The move should help ease energy shortages that have hobbled Africa’s most-industrialized economy since 2005. The country is currently being subjected to rolling blackouts, with state utility Eskom Holdings SOC Ltd. unable to generate sufficient electricity from its old and poorly maintained plants to meet demand.
“There is no doubt that the prospect of a continued energy shortfall and further load-shedding presents a massive risk to our economy,” President Cyril Ramaphosa said Thursday in an online briefing. “This intervention reflects our determination to take the necessary action to achieve energy security.”
Generation projects will still require permits to connect to the grid, but they will be much quicker to obtain than licenses, according to the president. Companies producing excess power will be able to sell it through the transmission network, subject to agreements with Eskom and municipal authorities, he said.
Power-intensive industries have been lobbying for the cap to be raised. Mineral Resources and Energy Minister Gwede Mantashe previously proposed that it be lifted to 10 megawatts. The first generation permits should be issued within three months, he said.

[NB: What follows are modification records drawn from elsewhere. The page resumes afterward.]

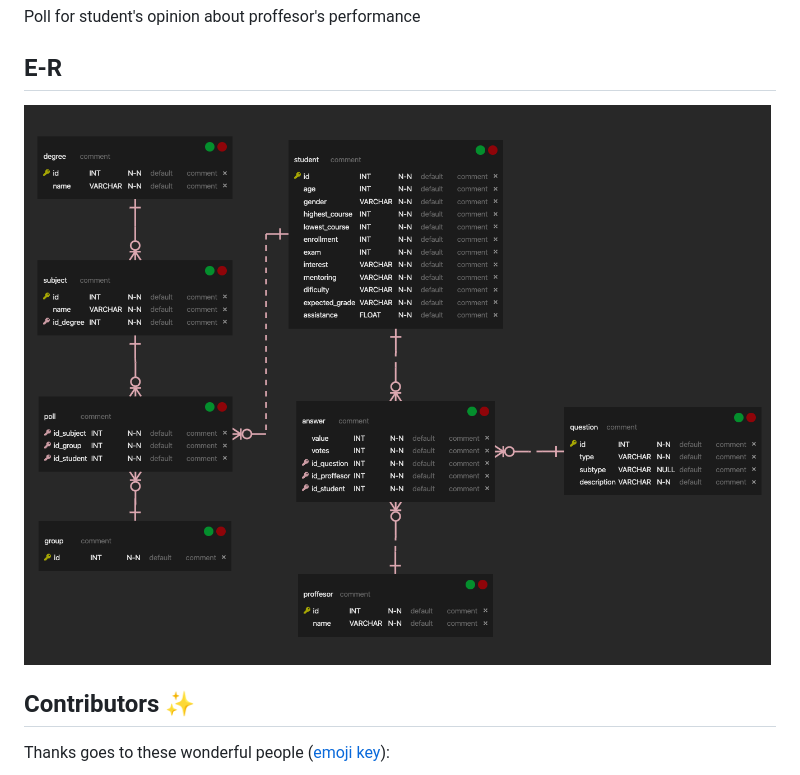
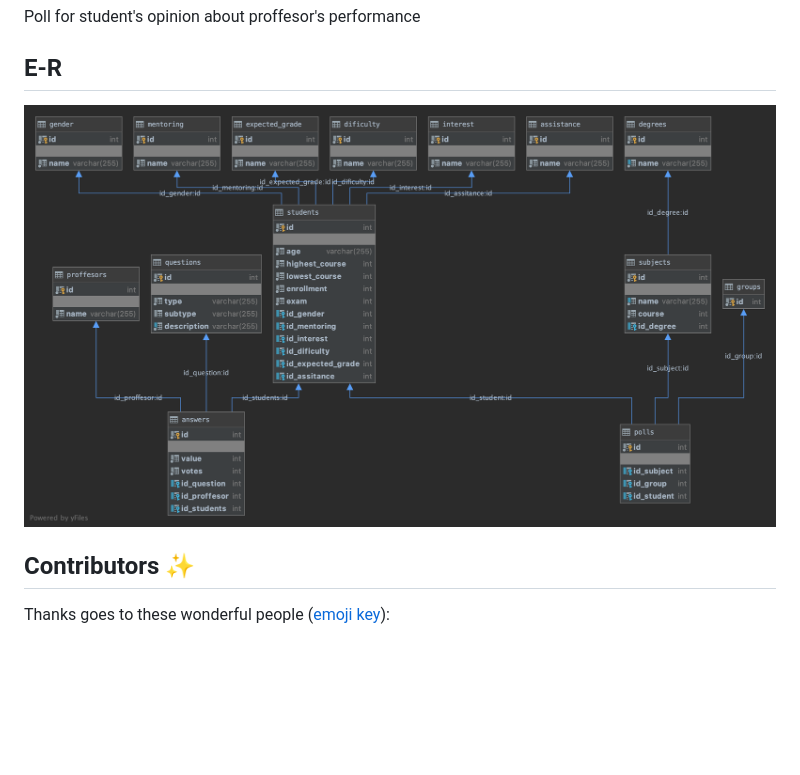
Before and after one commit to krosben/uca-satisfaction-survey, a Markdown page: README.md, the part around the change. GitHub-like rendering; pictures changed too: assets/img/erd1333x1000.png (deleted), assets/img/poll.png (added); blank space fills up the shorter version.

Commit message:
docs: update readme db sqeleton image

```diff
--- a/README.md
+++ b/README.md
@@ -5,7 +5,7 @@
 Poll for student's opinion about proffesor's performance
 
 ## E-R
-![Scheme](./assets/img/erd1333x1000.png)
+![Scheme](./assets/img/poll.png)
 ## Contributors ✨
 
 Thanks goes to these wonderful people ([emoji key](https://allcontributors.org/docs/en/emoji-key)):
```
Also changed, not shown: 1 other file.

The aggregate effect of Ramaphosa’s announcement will be “massive” for South Africa’s economy, Investec Bank Ltd. said in a research note.
Mining companies have a pipeline of energy projects totaling about 1,500 megawatts that could be brought on stream within nine to 36 months, the Minerals Council South Africa, a lobby group for the industry, said last year.